- Not important and not urgent – These are the tasks you can skip or attend to last.
Tip: The Eisenhower Matrix is a great thing to keep in mind when preparing your to-do lists. This will help you organize your tasks by importance and urgency.
2. Avoid Waiting Around
More often than not, a huge chunk of some tasks involves waiting around for others to get back to you. While being patient is valuable, waiting around only eats up too much time that could be spent doing other tasks. That doesn’t mean you should be looking for leisure distractions either. Try filling in your waiting time by checking up on emails or glancing over your schedule to see how else you could be productive.

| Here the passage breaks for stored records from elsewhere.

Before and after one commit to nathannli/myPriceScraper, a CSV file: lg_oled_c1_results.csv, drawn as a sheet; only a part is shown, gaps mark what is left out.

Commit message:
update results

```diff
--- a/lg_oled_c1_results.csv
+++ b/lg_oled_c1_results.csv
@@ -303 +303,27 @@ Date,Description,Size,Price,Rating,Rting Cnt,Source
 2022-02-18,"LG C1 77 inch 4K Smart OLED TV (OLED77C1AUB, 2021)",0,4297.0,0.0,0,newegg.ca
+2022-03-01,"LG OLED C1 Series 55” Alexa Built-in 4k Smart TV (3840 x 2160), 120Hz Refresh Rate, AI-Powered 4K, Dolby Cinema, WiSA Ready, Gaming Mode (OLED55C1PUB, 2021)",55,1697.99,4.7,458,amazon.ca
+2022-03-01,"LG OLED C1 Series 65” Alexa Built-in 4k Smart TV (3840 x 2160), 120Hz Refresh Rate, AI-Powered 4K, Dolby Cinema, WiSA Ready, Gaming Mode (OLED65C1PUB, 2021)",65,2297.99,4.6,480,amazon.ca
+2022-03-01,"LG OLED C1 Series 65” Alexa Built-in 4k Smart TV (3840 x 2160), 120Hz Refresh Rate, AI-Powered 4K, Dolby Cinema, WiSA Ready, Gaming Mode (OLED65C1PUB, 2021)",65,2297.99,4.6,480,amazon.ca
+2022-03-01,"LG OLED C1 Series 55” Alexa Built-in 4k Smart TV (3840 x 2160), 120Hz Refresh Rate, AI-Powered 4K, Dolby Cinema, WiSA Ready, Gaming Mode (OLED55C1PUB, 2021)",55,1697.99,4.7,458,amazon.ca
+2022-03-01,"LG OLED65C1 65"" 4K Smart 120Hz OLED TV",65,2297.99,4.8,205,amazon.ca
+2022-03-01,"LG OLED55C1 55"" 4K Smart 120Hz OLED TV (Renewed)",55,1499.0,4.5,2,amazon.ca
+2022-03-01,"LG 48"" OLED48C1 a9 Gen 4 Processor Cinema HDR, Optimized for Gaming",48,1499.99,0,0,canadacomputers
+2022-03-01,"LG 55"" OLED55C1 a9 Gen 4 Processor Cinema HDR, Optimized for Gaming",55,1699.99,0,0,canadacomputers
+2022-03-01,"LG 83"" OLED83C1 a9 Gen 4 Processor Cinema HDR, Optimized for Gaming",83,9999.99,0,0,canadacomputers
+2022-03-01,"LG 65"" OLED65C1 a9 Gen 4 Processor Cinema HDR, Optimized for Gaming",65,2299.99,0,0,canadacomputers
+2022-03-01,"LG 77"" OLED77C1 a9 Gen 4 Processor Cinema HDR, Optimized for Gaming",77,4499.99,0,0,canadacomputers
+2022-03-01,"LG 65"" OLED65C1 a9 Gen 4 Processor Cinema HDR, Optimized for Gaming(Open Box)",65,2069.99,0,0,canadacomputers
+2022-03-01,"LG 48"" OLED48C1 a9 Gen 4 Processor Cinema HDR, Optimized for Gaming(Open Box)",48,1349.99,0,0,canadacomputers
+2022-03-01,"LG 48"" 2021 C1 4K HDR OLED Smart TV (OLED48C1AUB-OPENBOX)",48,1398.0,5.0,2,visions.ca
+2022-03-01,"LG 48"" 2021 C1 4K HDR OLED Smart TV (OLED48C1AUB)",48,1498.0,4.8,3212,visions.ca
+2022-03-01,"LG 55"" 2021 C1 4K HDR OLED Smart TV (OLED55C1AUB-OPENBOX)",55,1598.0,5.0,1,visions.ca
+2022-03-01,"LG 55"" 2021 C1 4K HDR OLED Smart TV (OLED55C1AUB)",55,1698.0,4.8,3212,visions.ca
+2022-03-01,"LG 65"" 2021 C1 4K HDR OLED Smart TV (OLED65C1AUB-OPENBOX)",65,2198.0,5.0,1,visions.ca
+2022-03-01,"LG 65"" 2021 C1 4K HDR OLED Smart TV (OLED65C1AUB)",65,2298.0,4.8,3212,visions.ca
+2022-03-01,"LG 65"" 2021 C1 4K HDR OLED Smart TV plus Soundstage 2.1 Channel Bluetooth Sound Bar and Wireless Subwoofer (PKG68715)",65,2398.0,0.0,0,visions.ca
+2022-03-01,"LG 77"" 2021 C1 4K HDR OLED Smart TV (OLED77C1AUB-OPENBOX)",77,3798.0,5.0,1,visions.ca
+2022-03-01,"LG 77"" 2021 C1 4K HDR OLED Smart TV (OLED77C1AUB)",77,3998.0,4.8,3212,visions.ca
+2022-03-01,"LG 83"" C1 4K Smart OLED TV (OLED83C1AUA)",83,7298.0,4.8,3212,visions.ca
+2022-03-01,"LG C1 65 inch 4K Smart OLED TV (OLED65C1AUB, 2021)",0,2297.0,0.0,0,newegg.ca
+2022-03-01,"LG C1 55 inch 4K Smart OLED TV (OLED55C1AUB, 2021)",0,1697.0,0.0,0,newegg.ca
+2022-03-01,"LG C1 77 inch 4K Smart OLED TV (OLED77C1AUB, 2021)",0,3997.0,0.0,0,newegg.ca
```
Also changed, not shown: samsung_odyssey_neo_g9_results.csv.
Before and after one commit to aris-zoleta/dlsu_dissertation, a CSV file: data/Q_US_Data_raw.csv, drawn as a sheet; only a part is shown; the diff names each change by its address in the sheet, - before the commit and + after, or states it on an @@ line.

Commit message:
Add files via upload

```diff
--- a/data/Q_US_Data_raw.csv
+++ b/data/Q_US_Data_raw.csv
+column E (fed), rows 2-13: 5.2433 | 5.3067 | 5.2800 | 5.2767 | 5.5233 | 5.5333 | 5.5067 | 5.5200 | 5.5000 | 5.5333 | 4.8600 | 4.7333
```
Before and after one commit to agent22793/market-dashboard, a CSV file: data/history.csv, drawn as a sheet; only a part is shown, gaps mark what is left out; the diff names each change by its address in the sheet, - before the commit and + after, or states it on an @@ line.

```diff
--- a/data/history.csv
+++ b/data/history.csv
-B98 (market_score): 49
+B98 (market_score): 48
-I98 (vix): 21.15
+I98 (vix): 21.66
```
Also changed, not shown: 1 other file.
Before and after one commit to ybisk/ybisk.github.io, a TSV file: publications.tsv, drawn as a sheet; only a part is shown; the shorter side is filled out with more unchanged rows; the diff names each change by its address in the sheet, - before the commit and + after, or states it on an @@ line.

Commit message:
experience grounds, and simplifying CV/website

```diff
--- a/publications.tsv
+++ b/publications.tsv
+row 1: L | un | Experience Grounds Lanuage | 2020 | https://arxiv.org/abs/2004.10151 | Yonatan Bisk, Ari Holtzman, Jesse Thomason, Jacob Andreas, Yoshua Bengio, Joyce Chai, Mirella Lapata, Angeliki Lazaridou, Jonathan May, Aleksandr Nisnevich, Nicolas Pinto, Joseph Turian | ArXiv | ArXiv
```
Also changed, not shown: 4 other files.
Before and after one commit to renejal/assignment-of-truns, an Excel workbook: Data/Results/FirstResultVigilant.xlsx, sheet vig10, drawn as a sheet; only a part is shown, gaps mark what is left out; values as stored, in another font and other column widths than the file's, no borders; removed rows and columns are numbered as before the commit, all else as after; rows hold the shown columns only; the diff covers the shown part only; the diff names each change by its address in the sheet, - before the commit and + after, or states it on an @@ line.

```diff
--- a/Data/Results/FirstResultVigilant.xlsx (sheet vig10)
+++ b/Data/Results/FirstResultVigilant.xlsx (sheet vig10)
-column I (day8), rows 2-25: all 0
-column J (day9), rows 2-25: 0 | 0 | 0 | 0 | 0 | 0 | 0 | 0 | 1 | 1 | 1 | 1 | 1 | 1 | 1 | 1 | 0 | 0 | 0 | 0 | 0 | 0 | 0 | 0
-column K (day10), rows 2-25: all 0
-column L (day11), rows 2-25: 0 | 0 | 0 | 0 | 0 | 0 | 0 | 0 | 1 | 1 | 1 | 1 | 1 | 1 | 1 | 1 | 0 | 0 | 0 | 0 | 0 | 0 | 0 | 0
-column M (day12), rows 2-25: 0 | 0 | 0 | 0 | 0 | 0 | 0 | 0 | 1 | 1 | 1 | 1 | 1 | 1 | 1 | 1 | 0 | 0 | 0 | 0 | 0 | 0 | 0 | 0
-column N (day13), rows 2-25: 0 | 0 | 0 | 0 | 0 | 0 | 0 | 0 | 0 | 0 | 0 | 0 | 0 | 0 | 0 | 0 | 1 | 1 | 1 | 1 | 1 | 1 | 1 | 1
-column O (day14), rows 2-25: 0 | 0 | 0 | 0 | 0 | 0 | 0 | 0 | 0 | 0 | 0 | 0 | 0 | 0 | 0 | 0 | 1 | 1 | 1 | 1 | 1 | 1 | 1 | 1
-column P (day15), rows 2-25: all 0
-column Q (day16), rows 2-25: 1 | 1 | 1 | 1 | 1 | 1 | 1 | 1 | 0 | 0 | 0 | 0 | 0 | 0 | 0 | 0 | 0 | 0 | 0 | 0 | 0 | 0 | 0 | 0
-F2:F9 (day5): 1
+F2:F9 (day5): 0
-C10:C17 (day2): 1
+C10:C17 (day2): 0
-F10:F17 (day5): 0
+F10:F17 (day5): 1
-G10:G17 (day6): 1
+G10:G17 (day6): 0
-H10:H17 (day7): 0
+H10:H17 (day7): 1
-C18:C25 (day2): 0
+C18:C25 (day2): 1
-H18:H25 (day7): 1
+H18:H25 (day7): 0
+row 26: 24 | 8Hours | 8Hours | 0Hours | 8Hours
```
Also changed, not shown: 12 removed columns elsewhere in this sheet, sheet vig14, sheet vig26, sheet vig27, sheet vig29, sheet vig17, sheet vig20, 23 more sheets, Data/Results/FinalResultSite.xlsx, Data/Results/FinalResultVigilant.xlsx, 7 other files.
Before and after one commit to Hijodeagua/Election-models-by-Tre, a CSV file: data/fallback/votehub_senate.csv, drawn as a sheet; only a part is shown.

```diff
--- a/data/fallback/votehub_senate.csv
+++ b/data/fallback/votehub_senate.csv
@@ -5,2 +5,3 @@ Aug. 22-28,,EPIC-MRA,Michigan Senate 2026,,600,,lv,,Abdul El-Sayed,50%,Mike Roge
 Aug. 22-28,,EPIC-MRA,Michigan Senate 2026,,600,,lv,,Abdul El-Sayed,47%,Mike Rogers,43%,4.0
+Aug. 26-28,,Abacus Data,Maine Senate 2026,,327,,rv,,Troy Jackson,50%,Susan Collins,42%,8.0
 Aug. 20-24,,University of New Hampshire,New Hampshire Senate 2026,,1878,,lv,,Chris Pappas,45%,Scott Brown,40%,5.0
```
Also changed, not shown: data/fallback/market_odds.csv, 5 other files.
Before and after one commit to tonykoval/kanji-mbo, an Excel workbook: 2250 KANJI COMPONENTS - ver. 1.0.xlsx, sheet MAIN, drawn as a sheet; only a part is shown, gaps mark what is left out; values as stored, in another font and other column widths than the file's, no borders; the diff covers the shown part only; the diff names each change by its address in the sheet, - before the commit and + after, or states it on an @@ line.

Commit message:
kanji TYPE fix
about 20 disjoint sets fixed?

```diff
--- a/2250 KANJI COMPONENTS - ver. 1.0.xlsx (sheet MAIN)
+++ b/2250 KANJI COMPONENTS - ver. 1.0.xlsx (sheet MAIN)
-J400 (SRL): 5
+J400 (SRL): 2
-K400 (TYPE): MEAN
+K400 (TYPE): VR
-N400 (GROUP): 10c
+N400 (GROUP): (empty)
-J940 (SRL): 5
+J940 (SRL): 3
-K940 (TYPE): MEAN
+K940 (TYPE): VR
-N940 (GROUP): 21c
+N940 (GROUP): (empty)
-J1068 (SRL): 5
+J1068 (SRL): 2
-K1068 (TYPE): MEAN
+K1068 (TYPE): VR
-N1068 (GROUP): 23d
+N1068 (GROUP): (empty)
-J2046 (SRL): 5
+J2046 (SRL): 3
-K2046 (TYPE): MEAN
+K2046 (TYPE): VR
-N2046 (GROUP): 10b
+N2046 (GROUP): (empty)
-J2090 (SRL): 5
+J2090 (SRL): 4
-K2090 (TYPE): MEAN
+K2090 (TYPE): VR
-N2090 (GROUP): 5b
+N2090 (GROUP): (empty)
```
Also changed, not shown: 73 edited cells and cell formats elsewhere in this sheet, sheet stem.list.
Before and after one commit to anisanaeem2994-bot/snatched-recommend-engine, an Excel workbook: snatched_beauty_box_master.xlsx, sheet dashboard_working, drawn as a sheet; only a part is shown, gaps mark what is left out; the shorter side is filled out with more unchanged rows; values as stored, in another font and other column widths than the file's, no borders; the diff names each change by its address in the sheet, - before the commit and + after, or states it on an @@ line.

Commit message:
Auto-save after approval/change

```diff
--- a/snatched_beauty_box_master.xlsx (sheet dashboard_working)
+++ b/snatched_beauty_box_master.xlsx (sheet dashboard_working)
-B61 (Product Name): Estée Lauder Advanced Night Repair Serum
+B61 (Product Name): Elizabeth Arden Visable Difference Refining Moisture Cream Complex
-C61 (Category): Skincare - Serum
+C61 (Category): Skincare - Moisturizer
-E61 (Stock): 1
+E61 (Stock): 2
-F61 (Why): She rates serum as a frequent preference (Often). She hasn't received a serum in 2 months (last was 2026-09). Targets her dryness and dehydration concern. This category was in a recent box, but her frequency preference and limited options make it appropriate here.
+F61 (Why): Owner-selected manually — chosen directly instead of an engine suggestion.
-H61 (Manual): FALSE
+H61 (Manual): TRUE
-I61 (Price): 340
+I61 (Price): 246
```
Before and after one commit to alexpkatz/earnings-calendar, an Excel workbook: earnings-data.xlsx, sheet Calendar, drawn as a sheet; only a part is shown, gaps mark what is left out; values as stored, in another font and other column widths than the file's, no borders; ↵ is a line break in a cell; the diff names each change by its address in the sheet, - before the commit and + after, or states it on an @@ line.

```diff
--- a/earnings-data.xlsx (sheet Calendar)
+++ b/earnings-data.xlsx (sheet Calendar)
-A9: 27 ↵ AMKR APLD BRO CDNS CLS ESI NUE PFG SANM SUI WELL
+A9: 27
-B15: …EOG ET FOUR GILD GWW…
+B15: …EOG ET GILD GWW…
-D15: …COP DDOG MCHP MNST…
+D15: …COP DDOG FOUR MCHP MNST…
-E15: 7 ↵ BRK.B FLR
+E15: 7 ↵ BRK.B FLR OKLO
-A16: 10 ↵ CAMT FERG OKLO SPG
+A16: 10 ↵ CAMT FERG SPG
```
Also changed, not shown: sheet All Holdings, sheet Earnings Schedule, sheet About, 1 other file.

Tip: If there are really no more task-related things you can do while waiting around, why not listen to podcasts or read articles connected to them? This will help keep you motivated, and may even help you learn something new about what you’re doing.
3. Break Large Jobs Into Smaller Pieces
Large projects can be draining, exhausting, and even lead your brain into looking for distractions and procrastination. Breaking it up into smaller, more manageable pieces can help you feel more in control and even let you give your brain and energy levels much-needed short breaks.
You can try out the Pomodoro Technique. Translated from the Italian word for tomato, this technique was inspired by kitchen timers and consists of focusing on tasks in time blocks of 25 minutes at a time, in between breaks.
When you’re dealing with a large task with many subtasks, here’s how you can apply the Pomodoro Technique to it:
- Set dedicated times to attend to little things like checking emails or making calls. This can also give you a respite after finishing a previous task.
- Divide the task and give yourself shorter, 25-minute deadlines for each. This is especially helpful for tasks that require large attention to detail.
- Hone your time management skills by setting all possible distractions aside and dedicating all of your energy and attention to the 25-minute task you have at hand. One of the benefits of time management is it gets you focused.
4. Make Efficient Decisions — Even If That Means Saying No
You would need to be able to make quick decisions when it comes to your work, not only for yourself but when others are involved as well. This is how you can quickly establish your limits and boundaries, and be able to foresee the outcome of certain tasks.
This could even mean saying “no” and turning down difficult tasks your supervisor or manager comes to you with. While we all hesitate to refuse tasks from our bosses, there are effective ways to do it:
- Explain – Give a reason, such as citing important tasks you’re working on at the moment, and how taking on a new task can derail your progress.
- Avoid lying – Made-up excuses are a terrible way to deal with new task requests, and there’s a risk of your boss finding out you’re fibbing. Try to always be open about why you can’t take on new tasks at that time.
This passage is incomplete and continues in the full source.